Every morning, after Liam leaves for school, Kellen and I play the “Vampire Game” for about an hour before I take him to preschool. As you might surmise from the name, we pretend to be vampires. Kellen is Vantrance. I am Vampira. We fly to distant planets on our spaceship (my bed) to battle bad guys, rescue baby dragons, and collect blood and meat from intergalactic markets.
A spaceship needs a trusty crew to man its’ various stations. Our crew consists of three stuffed panda bears- Vampie Go Go (the vampire baby), Coldy, and White Fluff.
Among our rag tag group, we also have one actual vampire- a puppet named Victor. I am in charge of animating the puppet, and speaking in a horrible Transylvanian accent to give voice to his thoughts. Here is a brief video to meet Victor.
The thing that amazes me most about this game, is the genuine belief Kellen exhibits when interacting with Victor. He does not look at me or talk to me unless he is talking to Vampira. When speaking with Victor, he addresses the puppet. If I slip and forget to speak in the accent, he will break character to tell me that I’m not using the right voice. As soon as I pick up the accent, he is immediately back in that world. He commits to the game with his whole heart, and that’s what makes it fun to play.

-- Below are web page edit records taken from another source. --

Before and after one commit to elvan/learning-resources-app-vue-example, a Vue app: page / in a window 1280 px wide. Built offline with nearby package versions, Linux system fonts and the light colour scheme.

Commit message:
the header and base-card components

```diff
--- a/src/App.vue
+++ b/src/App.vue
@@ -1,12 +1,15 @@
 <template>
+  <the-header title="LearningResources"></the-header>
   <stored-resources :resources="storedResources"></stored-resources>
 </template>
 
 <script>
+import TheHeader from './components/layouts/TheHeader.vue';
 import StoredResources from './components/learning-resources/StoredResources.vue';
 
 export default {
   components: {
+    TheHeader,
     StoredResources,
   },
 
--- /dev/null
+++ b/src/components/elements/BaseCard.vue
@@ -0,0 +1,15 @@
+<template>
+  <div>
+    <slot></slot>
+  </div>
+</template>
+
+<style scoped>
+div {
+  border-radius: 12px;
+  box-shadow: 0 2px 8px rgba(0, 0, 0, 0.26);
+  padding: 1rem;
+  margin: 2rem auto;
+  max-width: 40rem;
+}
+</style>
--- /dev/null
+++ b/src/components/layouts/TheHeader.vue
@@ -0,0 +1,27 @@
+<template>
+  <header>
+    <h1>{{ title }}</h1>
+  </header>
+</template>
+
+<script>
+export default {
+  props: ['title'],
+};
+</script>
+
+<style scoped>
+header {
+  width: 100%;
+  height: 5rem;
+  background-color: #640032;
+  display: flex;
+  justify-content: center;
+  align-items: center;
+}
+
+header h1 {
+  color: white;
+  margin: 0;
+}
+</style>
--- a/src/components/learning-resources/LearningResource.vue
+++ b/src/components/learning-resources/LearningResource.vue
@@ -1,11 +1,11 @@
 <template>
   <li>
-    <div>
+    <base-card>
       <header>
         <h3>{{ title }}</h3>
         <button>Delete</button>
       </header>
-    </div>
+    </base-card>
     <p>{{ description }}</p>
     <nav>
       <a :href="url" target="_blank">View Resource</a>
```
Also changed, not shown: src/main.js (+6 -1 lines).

In my early twenties, I was part of a weekly D&D game. I know, surprise surprise- weird, crafty girl plays D&D. Shocker. But the rest of the people playing would always remark on how quickly and thoroughly I became my character. I didn’t just roll dice and tally my points. I acted her out. I drew pictures of her. Sometimes I even dreamed as her. Perhaps Kellen gets some of this ability from me, to fully exist inside of a moment.
Since I returned from Colorado for Chris’s memorial, a friend has brought me dinner every night. I haven’t cooked in three weeks. A couple of nights ago, as my friend dropped off a casserole, she remarked how I seem present in my emotions. I think she is right and it is helping me heal. As we get older, hopefully we learn to be comfortable in our skin, and to just be who we are. Everything I write is from a genuine place, sometimes ugly, sometimes difficult, maybe confrontational, but always real even if it is to my detriment.
Early on after Chris’s passing, a friend advised me to be in my grief as much as I could stand it, to not try to hide from it or distract myself. She said the more I was in it, the quicker I would learn to adapt to it.
Liam has had a cold for the last few days, and the skin around his nose has become tender from constant use of tissues. Last night, I gave him a tube of chapstick and told him to rub it on the inflamed skin around his nostrils since they were raw.
“What does raw mean?” he asked.
Raw. I told him about the tissues irritating the top layer of his skin, cutting through it bit by bit to expose the tender layer underneath. I am no longer in tears every second of the day, but something will trigger a response, and bit by bit, my underlayer is exposed. My emotions are healing, but still raw.
The real gift of the meal support is time to myself to do what I need to do- to be present in this process. I’m not shopping and chopping and cooking. I’ve been fortunate to have time to write, listen to music, talk with friends, and look at photographs.
Every night, my husband comes home from work, and I show him some rocks I’ve painted. I’m sure he has to be thinking Awesome. I went to work all day, and you painted rocks. But he never says that. He understands that while it might seem like busy work to him, it is something more to me.
I don’t know why painting the rocks is so comforting. Maybe it’s the repetition. Perhaps taking something ordinary and turning it into something colorful and creative. I’m trying not to examine it to failure. I just know it helps me in some strange way.
Another friend sent me a set of mala beads, and described how to chant with them. I was to think of a mantra, say it, move a bead and repeat until I got to the end of the string.
I’ve been trying to think of my mantra for a few days. Nothing sounded right.
Today, as I was running around, pretending to be Victor, I was brought back to how thoroughly Kellen engages in the game. Despite playing blood thirsty creatures of the night, I was overwhelmed by how beautiful it is, to exist in a space of your own creation that makes you happy. At that moment, I got my mantra.
Inhabit beauty. Bring joy.
Even in the darkest times, there are moments of peace and beauty. I can engage in them and let them guide me. At times like these, I can not help but wonder, when my day comes, what legacy will I leave. I want my name to be associated with color and spectacle and huge laughter and walking with joy. But to leave that legacy, I have to live it. It’s not about denying the negative, but engaging in the positive that coexists and inhabiting that space.
Kellen came home from school today, and immediately wanted to play with Victor. He had a new trick to show him. Kellen can now speak duck, and wanted to see if Victor could too. Who doesn’t want to live in that world?
Inhabit beauty. Bring joy.